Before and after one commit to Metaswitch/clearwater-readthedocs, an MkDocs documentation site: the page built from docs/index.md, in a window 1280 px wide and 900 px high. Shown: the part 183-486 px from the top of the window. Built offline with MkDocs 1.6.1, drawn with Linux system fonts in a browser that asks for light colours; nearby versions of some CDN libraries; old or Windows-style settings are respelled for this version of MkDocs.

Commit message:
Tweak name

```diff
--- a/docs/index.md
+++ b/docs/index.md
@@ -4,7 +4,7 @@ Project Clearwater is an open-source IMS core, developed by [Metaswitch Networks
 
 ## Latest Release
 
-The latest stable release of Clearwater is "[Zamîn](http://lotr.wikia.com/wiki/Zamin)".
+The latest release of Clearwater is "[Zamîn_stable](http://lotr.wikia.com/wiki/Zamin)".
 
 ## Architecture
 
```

========================================================================

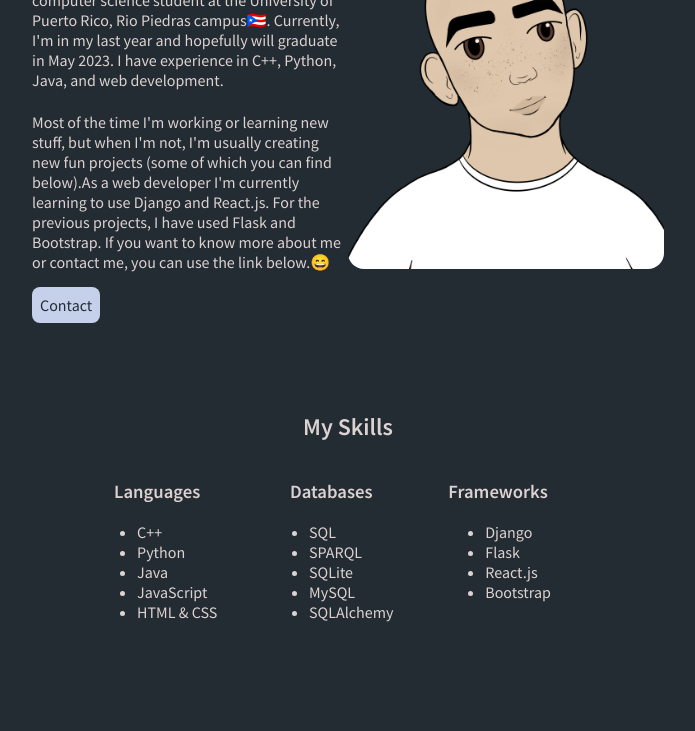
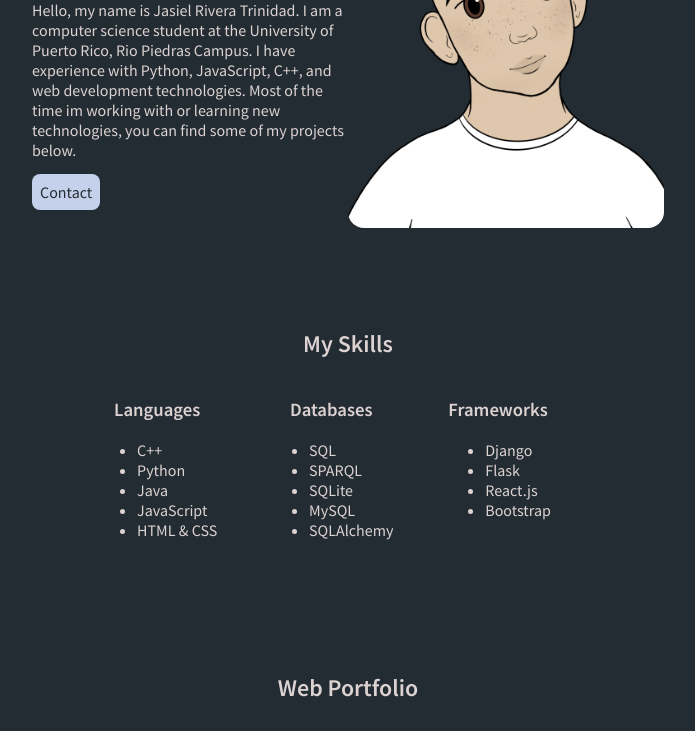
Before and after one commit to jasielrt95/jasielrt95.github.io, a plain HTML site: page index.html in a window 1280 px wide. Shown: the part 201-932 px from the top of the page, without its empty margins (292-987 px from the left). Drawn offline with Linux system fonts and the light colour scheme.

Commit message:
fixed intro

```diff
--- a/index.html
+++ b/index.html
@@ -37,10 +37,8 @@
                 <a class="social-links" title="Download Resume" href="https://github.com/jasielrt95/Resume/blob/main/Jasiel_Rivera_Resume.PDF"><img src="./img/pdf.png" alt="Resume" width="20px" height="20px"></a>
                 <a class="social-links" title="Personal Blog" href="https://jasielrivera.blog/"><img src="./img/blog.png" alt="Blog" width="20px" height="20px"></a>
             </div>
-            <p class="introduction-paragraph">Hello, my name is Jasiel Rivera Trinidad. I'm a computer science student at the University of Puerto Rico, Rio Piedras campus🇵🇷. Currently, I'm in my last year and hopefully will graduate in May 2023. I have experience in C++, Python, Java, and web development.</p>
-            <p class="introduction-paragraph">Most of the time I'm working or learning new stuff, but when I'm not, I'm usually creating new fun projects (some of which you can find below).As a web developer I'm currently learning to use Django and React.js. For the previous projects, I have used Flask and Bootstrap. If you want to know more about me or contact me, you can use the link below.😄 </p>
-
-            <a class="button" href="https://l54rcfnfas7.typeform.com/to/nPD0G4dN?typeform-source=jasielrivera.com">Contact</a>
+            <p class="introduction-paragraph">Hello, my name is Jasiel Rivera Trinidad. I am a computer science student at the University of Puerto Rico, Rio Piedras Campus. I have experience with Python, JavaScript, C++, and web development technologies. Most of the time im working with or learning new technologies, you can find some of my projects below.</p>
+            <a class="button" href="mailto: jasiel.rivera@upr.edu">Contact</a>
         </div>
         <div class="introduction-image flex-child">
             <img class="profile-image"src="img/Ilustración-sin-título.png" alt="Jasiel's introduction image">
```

========================================================================

WHAT IS BEING ASKED: Work out, please, how many lines above contain "source"; answer only with the number.

RESPONSE AREA: 2